**WHAT YOU SHOULD DO:** Every record should be copied exactly, and the images omitted.

**EXERCISE INPUT:**
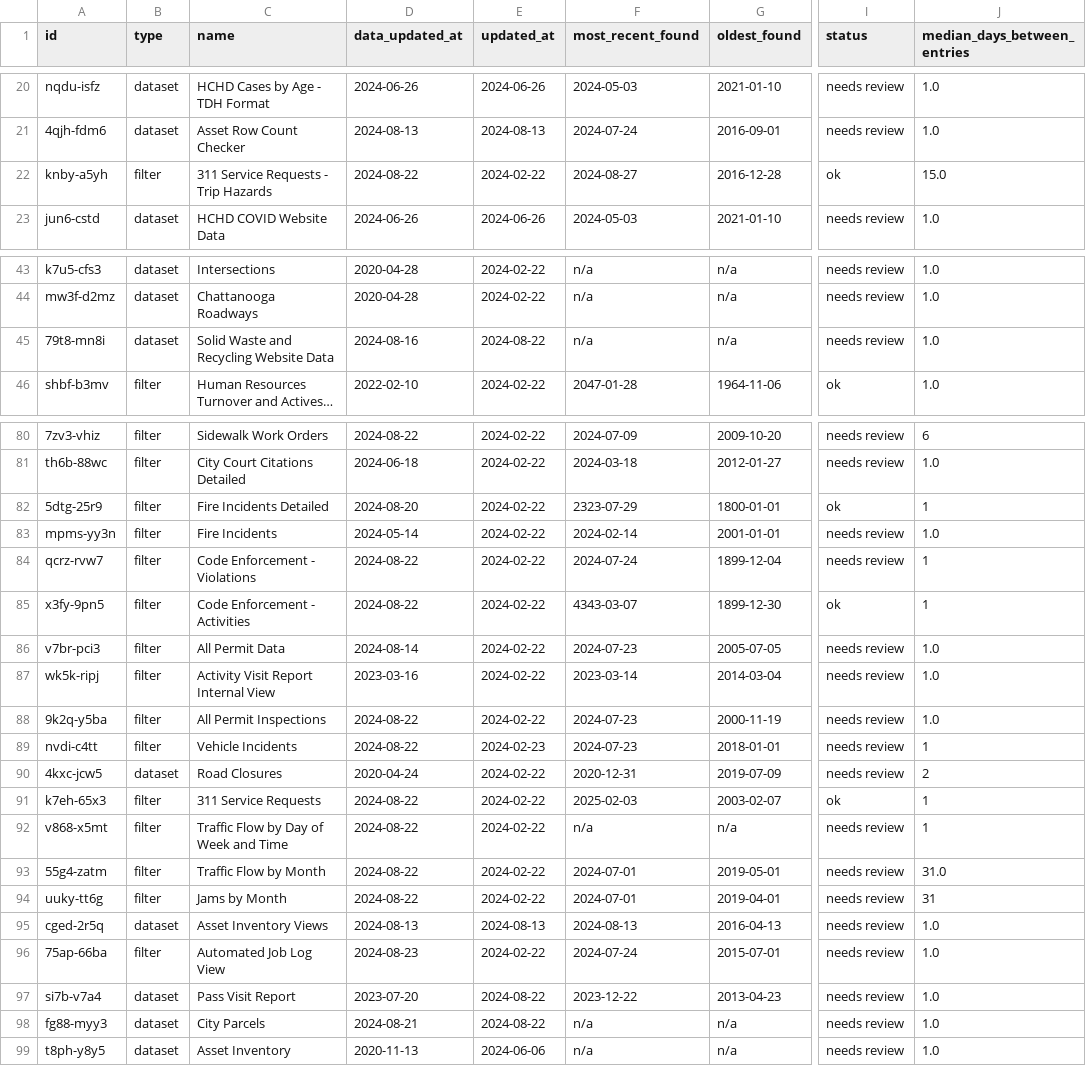
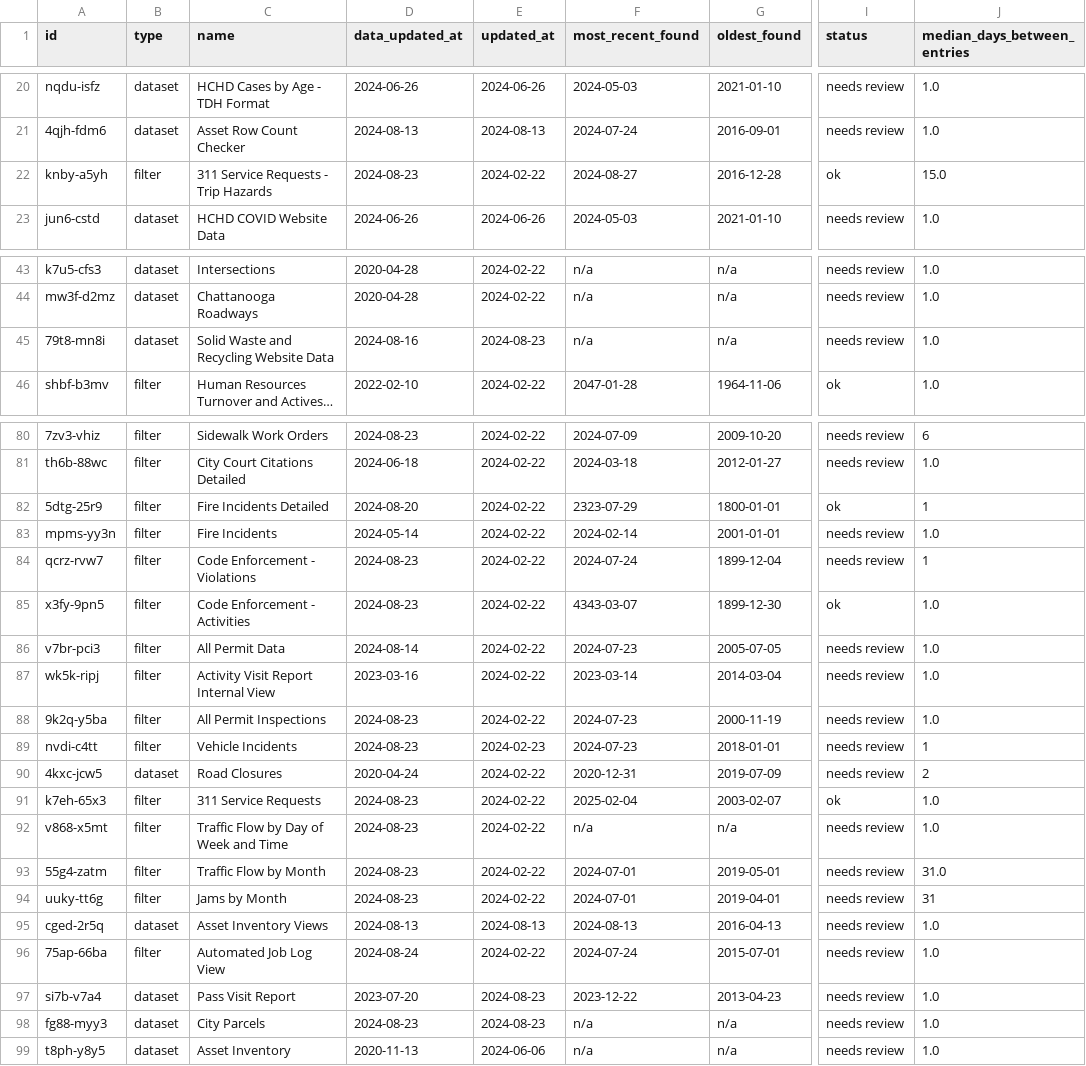
Before and after one commit to officeofperformancemanagement/socrata-qa-scripts, a CSV file: results/frequency_analysis.csv, drawn as a sheet; only a part is shown, gaps mark what is left out; long unchanged cells end in …; the diff covers the shown part only; the diff names each change by its address in the sheet, - before the commit and + after, or states it on an @@ line.

```diff
--- a/results/frequency_analysis.csv
+++ b/results/frequency_analysis.csv
-D22 (data_updated_at): 2024-08-22
+D22 (data_updated_at): 2024-08-23
-E45 (updated_at): 2024-08-22
+E45 (updated_at): 2024-08-23
-D80 (data_updated_at): 2024-08-22
+D80 (data_updated_at): 2024-08-23
-D84:D85 (data_updated_at): 2024-08-22
+D84:D85 (data_updated_at): 2024-08-23
-J85 (median_days_between_entries): 1
+J85 (median_days_between_entries): 1.0
-D88:D89 (data_updated_at): 2024-08-22
+D88:D89 (data_updated_at): 2024-08-23
-D91:D94 (data_updated_at): 2024-08-22
+D91:D94 (data_updated_at): 2024-08-23
-F91 (most_recent_found): 2025-02-03
+F91 (most_recent_found): 2025-02-04
-J91:J92 (median_days_between_entries): 1
+J91:J92 (median_days_between_entries): 1.0
-D96 (data_updated_at): 2024-08-23
+D96 (data_updated_at): 2024-08-24
-E97:E98 (updated_at): 2024-08-22
+E97:E98 (updated_at): 2024-08-23
-D98 (data_updated_at): 2024-08-21
+D98 (data_updated_at): 2024-08-23
```
Also changed, not shown: 35 edited cells elsewhere in this file.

**ANSWER FOR THIS EXERCISE:**
Before and after one commit to officeofperformancemanagement/socrata-qa-scripts, a CSV file: results/frequency_analysis.csv, drawn as a sheet; only a part is shown, gaps mark what is left out; long unchanged cells end in …; the diff covers the shown part only; the diff names each change by its address in the sheet, - before the commit and + after, or states it on an @@ line.

```diff
--- a/results/frequency_analysis.csv
+++ b/results/frequency_analysis.csv
-D22 (data_updated_at): 2024-08-22
+D22 (data_updated_at): 2024-08-23
-E45 (updated_at): 2024-08-22
+E45 (updated_at): 2024-08-23
-D80 (data_updated_at): 2024-08-22
+D80 (data_updated_at): 2024-08-23
-D84:D85 (data_updated_at): 2024-08-22
+D84:D85 (data_updated_at): 2024-08-23
-J85 (median_days_between_entries): 1
+J85 (median_days_between_entries): 1.0
-D88:D89 (data_updated_at): 2024-08-22
+D88:D89 (data_updated_at): 2024-08-23
-D91:D94 (data_updated_at): 2024-08-22
+D91:D94 (data_updated_at): 2024-08-23
-F91 (most_recent_found): 2025-02-03
+F91 (most_recent_found): 2025-02-04
-J91:J92 (median_days_between_entries): 1
+J91:J92 (median_days_between_entries): 1.0
-D96 (data_updated_at): 2024-08-23
+D96 (data_updated_at): 2024-08-24
-E97:E98 (updated_at): 2024-08-22
+E97:E98 (updated_at): 2024-08-23
-D98 (data_updated_at): 2024-08-21
+D98 (data_updated_at): 2024-08-23
```
Also changed, not shown: 35 edited cells elsewhere in this file.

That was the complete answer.